Detected change data:
════════════════

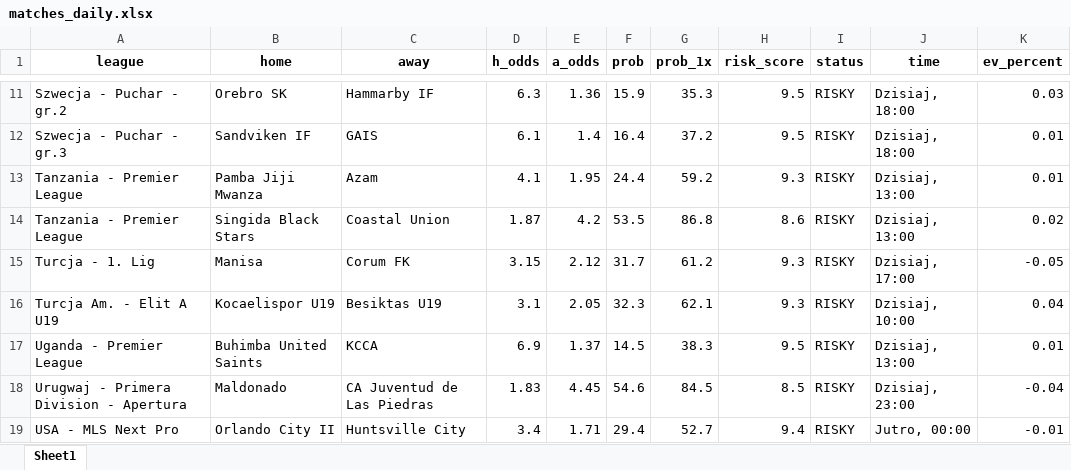
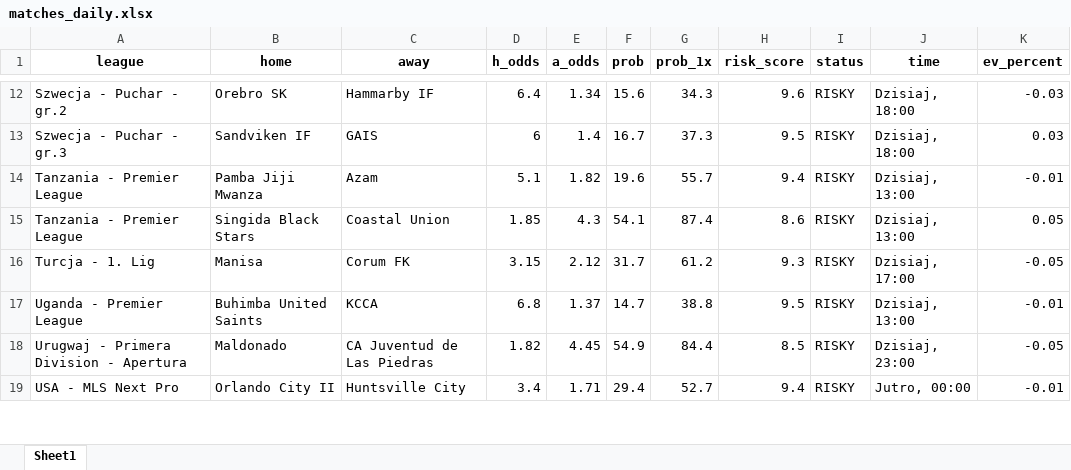
Before and after one commit to Byadiso/webscraper_advanced, an Excel workbook: matches_daily.xlsx, sheet Sheet1, drawn as a sheet; only a part is shown, gaps mark what is left out; values as stored, in another font and other column widths than the file's, no borders; removed rows and columns are numbered as before the commit, all else as after; the diff covers the shown part only; the diff names each change by its address in the sheet, - before the commit and + after, or states it on an @@ line.

```diff
--- a/matches_daily.xlsx (sheet Sheet1)
+++ b/matches_daily.xlsx (sheet Sheet1)
-D12 (h_odds): 6.3
+D12 (h_odds): 6.4
-E12 (a_odds): 1.36
+E12 (a_odds): 1.34
-F12 (prob): 15.9
+F12 (prob): 15.6
-G12 (prob_1x): 35.3
+G12 (prob_1x): 34.3
-H12 (risk_score): 9.5
+H12 (risk_score): 9.6
-K12 (ev_percent): 0.03
+K12 (ev_percent): -0.03
-D13 (h_odds): 6.1
+D13 (h_odds): 6
-F13 (prob): 16.4
+F13 (prob): 16.7
-G13 (prob_1x): 37.2
+G13 (prob_1x): 37.3
-K13 (ev_percent): 0.01
+K13 (ev_percent): 0.03
-D14 (h_odds): 4.1
+D14 (h_odds): 5.1
-E14 (a_odds): 1.95
+E14 (a_odds): 1.82
-F14 (prob): 24.4
+F14 (prob): 19.6
-G14 (prob_1x): 59.2
+G14 (prob_1x): 55.7
-H14 (risk_score): 9.3
+H14 (risk_score): 9.4
-K14 (ev_percent): 0.01
+K14 (ev_percent): -0.01
-D15 (h_odds): 1.87
+D15 (h_odds): 1.85
-E15 (a_odds): 4.2
+E15 (a_odds): 4.3
-F15 (prob): 53.5
+F15 (prob): 54.1
-G15 (prob_1x): 86.8
+G15 (prob_1x): 87.4
-K15 (ev_percent): 0.02
+K15 (ev_percent): 0.05
-row 16: Turcja Am. - Elit A U19 | Kocaelispor U19 | Besiktas U19 | 3.1 | 2.05 | 32.3 | 62.1 | 9.3 | RISKY | Dzisiaj, 10:00 | 0.04
-D17 (h_odds): 6.9
+D17 (h_odds): 6.8
-F17 (prob): 14.5
+F17 (prob): 14.7
-G17 (prob_1x): 38.3
+G17 (prob_1x): 38.8
-K17 (ev_percent): 0.01
+K17 (ev_percent): -0.01
-D18 (h_odds): 1.83
+D18 (h_odds): 1.82
-F18 (prob): 54.6
+F18 (prob): 54.9
-G18 (prob_1x): 84.5
+G18 (prob_1x): 84.4
-K18 (ev_percent): -0.04
+K18 (ev_percent): -0.05
```
Also changed, not shown: 4 added rows, 3 removed rows and 37 edited cells elsewhere in this sheet.
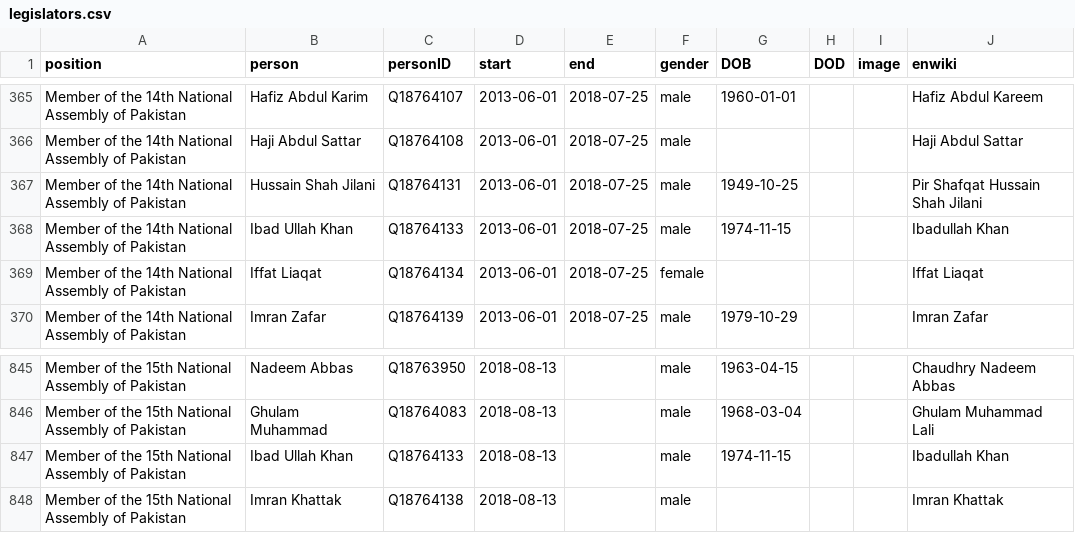
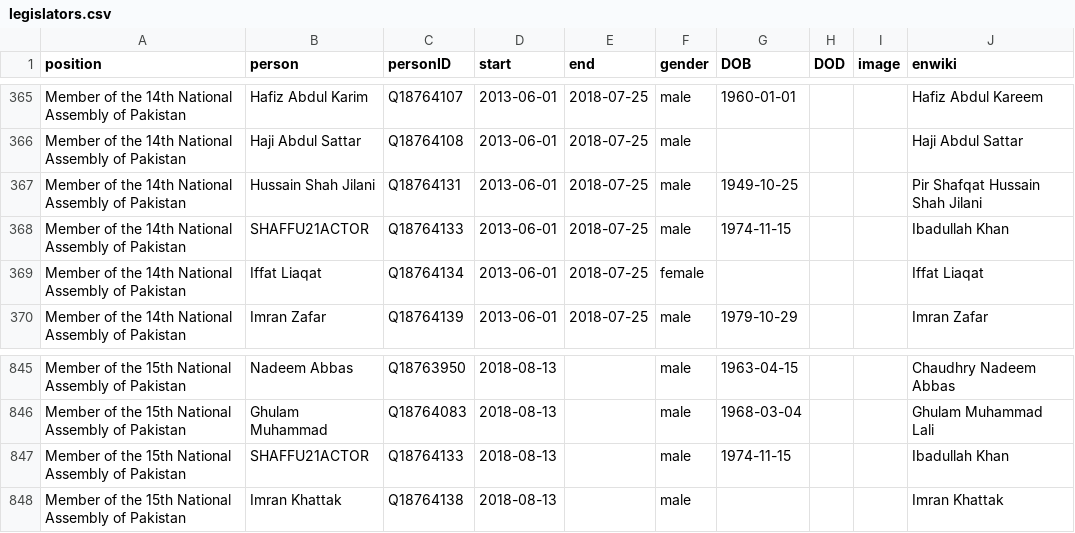
Before and after one commit to every-politician-scrapers/pakistan-ministers, a CSV file: html/legislators.csv, drawn as a sheet; only a part is shown, gaps mark what is left out.

Commit message:
PCB update

```diff
--- a/html/legislators.csv
+++ b/html/legislators.csv
@@ -367,3 +367,3 @@ Member of the 14th National Assembly of Pakistan,Haji Abdul Sattar,Q18764108,201
 Member of the 14th National Assembly of Pakistan,Hussain Shah Jilani,Q18764131,2013-06-01,2018-07-25,male,1949-10-25,,,Pir Shafqat Hussain Shah Jilani
-Member of the 14th National Assembly of Pakistan,Ibad Ullah Khan,Q18764133,2013-06-01,2018-07-25,male,1974-11-15,,,Ibadullah Khan
+Member of the 14th National Assembly of Pakistan,SHAFFU21ACTOR,Q18764133,2013-06-01,2018-07-25,male,1974-11-15,,,Ibadullah Khan
 Member of the 14th National Assembly of Pakistan,Iffat Liaqat,Q18764134,2013-06-01,2018-07-25,female,,,,Iffat Liaqat
@@ -846,3 +846,3 @@ Member of the 15th National Assembly of Pakistan,Nadeem Abbas,Q18763950,2018-08-
 Member of the 15th National Assembly of Pakistan,Ghulam Muhammad,Q18764083,2018-08-13,,male,1968-03-04,,,Ghulam Muhammad Lali
-Member of the 15th National Assembly of Pakistan,Ibad Ullah Khan,Q18764133,2018-08-13,,male,1974-11-15,,,Ibadullah Khan
+Member of the 15th National Assembly of Pakistan,SHAFFU21ACTOR,Q18764133,2018-08-13,,male,1974-11-15,,,Ibadullah Khan
 Member of the 15th National Assembly of Pakistan,Imran Khattak,Q18764138,2018-08-13,,male,,,,Imran Khattak
```
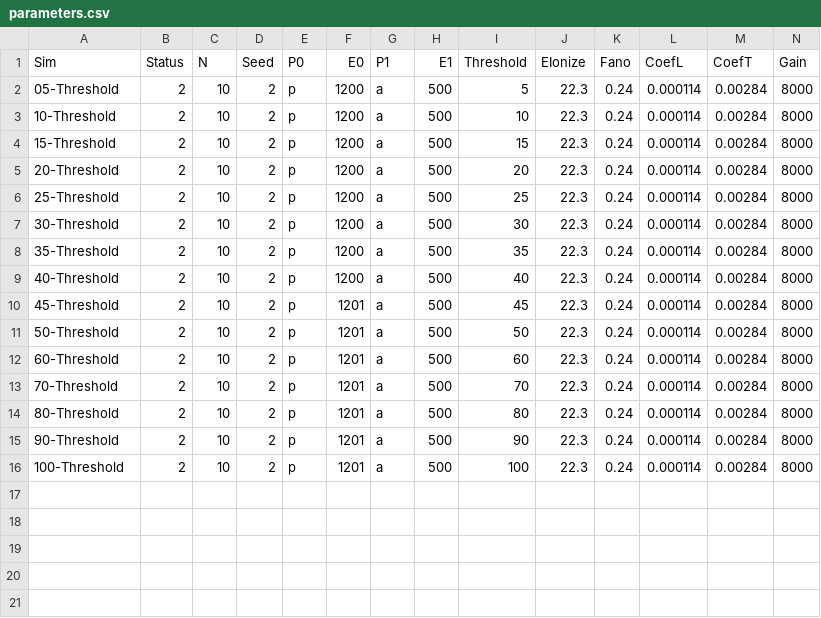
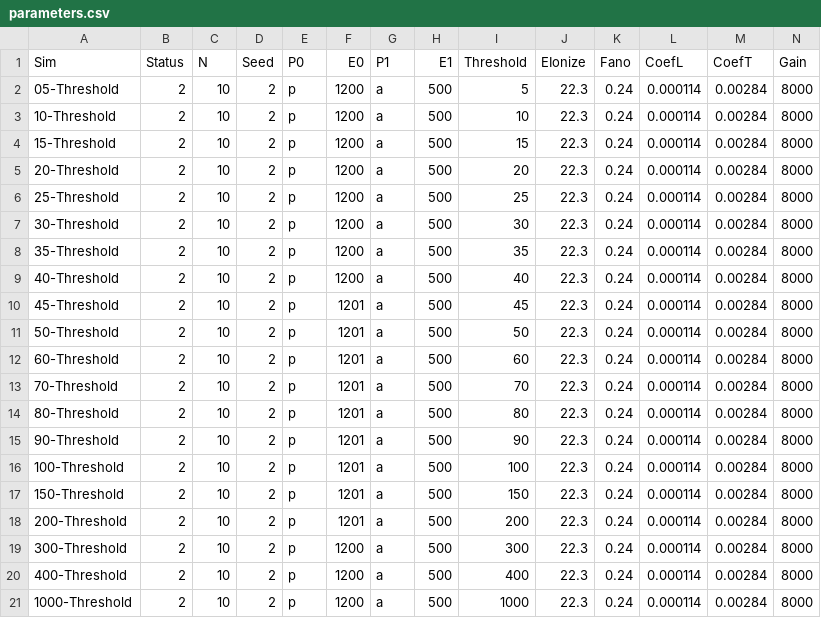
Before and after one commit to Jaros24/GAPA, a CSV file: simInput/parameters.csv, drawn as a sheet; only a part is shown; rows hold the shown columns only; the diff names each change by its address in the sheet, - before the commit and + after, or states it on an @@ line.

Commit message:
new defaults in padplane manipulation for reference, threshold testing

```diff
--- a/simInput/parameters.csv
+++ b/simInput/parameters.csv
+row 17: 150-Threshold | 2 | 10 | 2 | p | 1201 | a | 500 | 150 | 22.3 | 0.24 | 0.000114 | 0.00284 | 8000
+row 18: 200-Threshold | 2 | 10 | 2 | p | 1201 | a | 500 | 200 | 22.3 | 0.24 | 0.000114 | 0.00284 | 8000
+row 19: 300-Threshold | 2 | 10 | 2 | p | 1200 | a | 500 | 300 | 22.3 | 0.24 | 0.000114 | 0.00284 | 8000
+row 20: 400-Threshold | 2 | 10 | 2 | p | 1200 | a | 500 | 400 | 22.3 | 0.24 | 0.000114 | 0.00284 | 8000
+row 21: 1000-Threshold | 2 | 10 | 2 | p | 1200 | a | 500 | 1000 | 22.3 | 0.24 | 0.000114 | 0.00284 | 8000
```
Also changed, not shown: 2 other files.
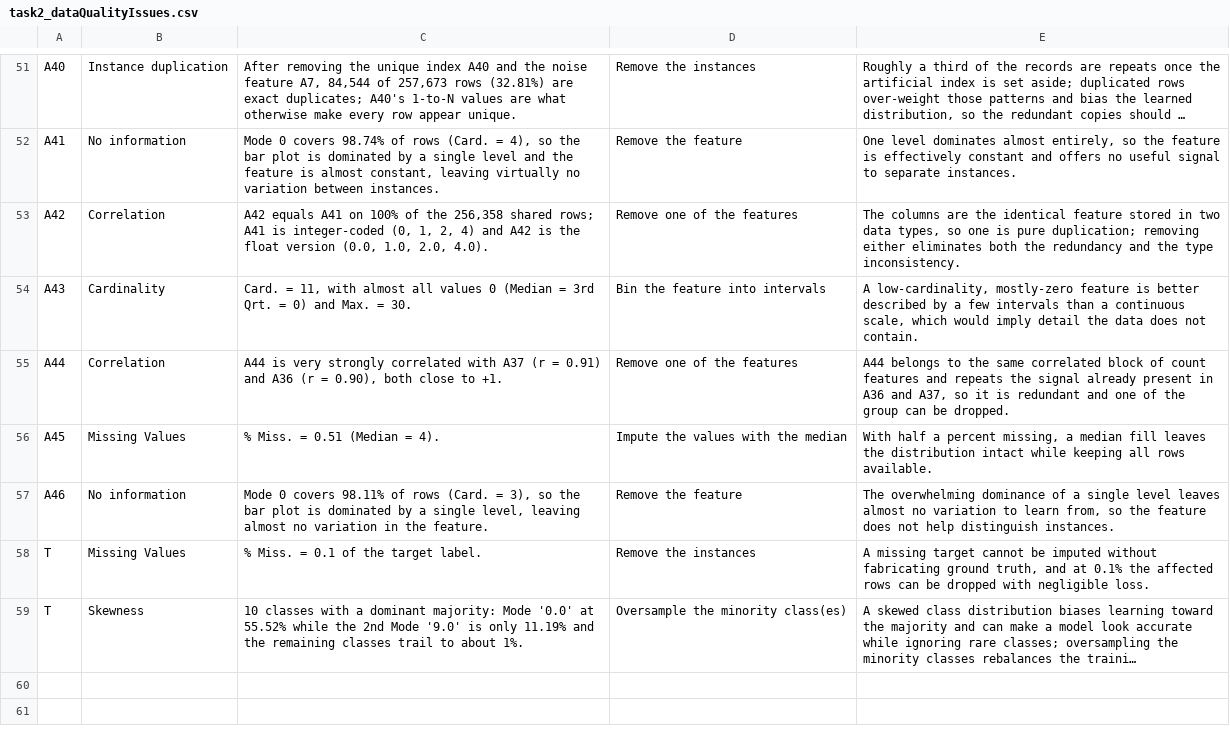
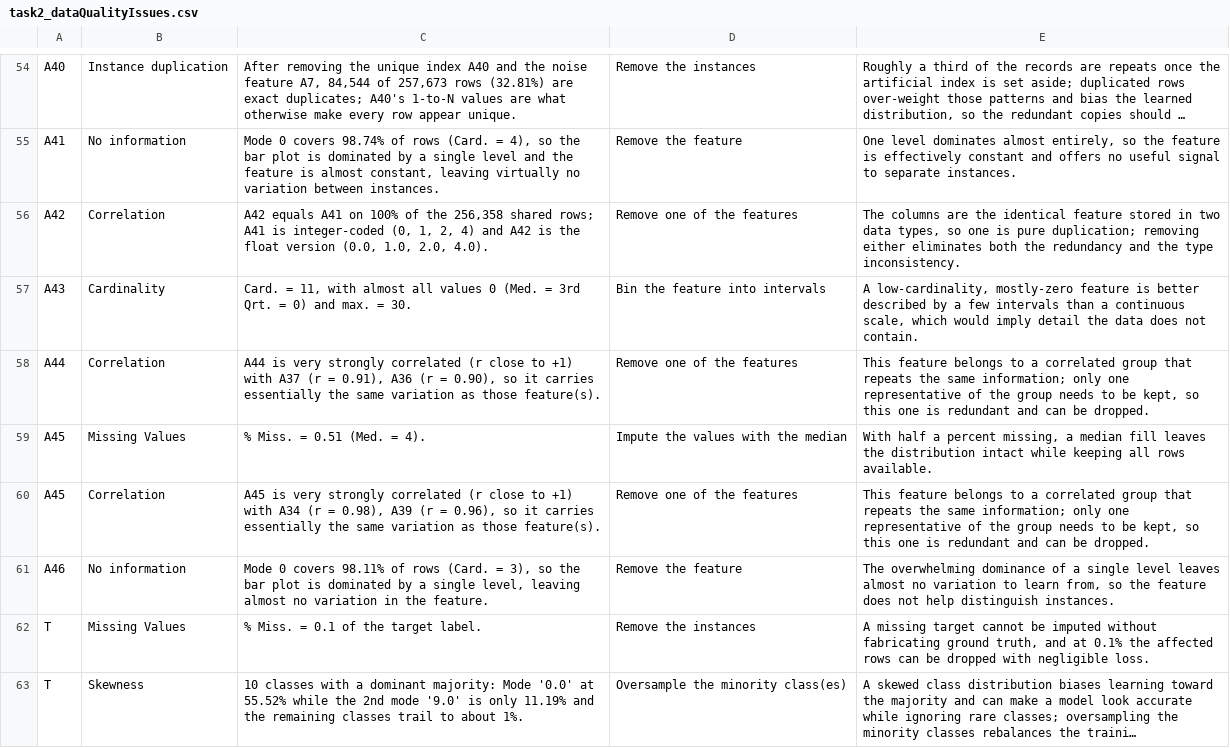
Before and after one commit to Gabriella-Scott/ML_Assignments, a CSV file: Assignment1/task2_dataQualityIssues.csv, drawn as a sheet; only a part is shown, gaps mark what is left out; long unchanged cells end in …; addresses are those after the commit; the diff covers the shown part only; the diff names each change by its address in the sheet, - before the commit and + after, or states it on an @@ line.

```diff
--- a/Assignment1/task2_dataQualityIssues.csv
+++ b/Assignment1/task2_dataQualityIssues.csv
-C57: …values 0 (Median = 3rd Qrt. = 0) and Max. = 30.
+C57: …values 0 (Med. = 3rd Qrt. = 0) and max. = 30.
-C58: …strongly correlated with A37 (r = 0.91) and A36 (r = 0.90), both close to +1.
+C58: …strongly correlated (r close to +1) with A37 (r = 0.91), A36 (r = 0.90), so it carries essentially the same variation as those feature(s).
-E58: A44 belongs to the same correlated block of count features and repeats the signal already present in A36 and A37, so it is redundant and one of the group can be…
+E58: This feature belongs to a correlated group that repeats the same information; only one representative of the group needs to be kept, so this one is redundant and can be…
-C59: % Miss. = 0.51 (Median = 4).
+C59: % Miss. = 0.51 (Med. = 4).
+row 60: A45 | Correlation | A45 is very strongly correlated (r close to +1) with A34 (r = 0.98), A39 (r = 0.96), so it carries essentially the same variation as those feature(s). | Remove one of the features | This feature belongs to a correlated group that repeats the same information; only one representative of the group needs to be kept, so this one is redundant and can be dropped.
-C63: …the 2nd Mode '9.0' is…
+C63: …the 2nd mode '9.0' is…
```
Also changed, not shown: 7 added rows, 4 removed rows and 52 edited cells elsewhere in this file, 6 other files.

════════════════

Above are some records; copy each line there that contains "Khan".

-Member of the 14th National Assembly of Pakistan,Ibad Ullah Khan,Q18764133,2013-06-01,2018-07-25,male,1974-11-15,,,Ibadullah Khan
+Member of the 14th National Assembly of Pakistan,SHAFFU21ACTOR,Q18764133,2013-06-01,2018-07-25,male,1974-11-15,,,Ibadullah Khan
-Member of the 15th National Assembly of Pakistan,Ibad Ullah Khan,Q18764133,2018-08-13,,male,1974-11-15,,,Ibadullah Khan
+Member of the 15th National Assembly of Pakistan,SHAFFU21ACTOR,Q18764133,2018-08-13,,male,1974-11-15,,,Ibadullah Khan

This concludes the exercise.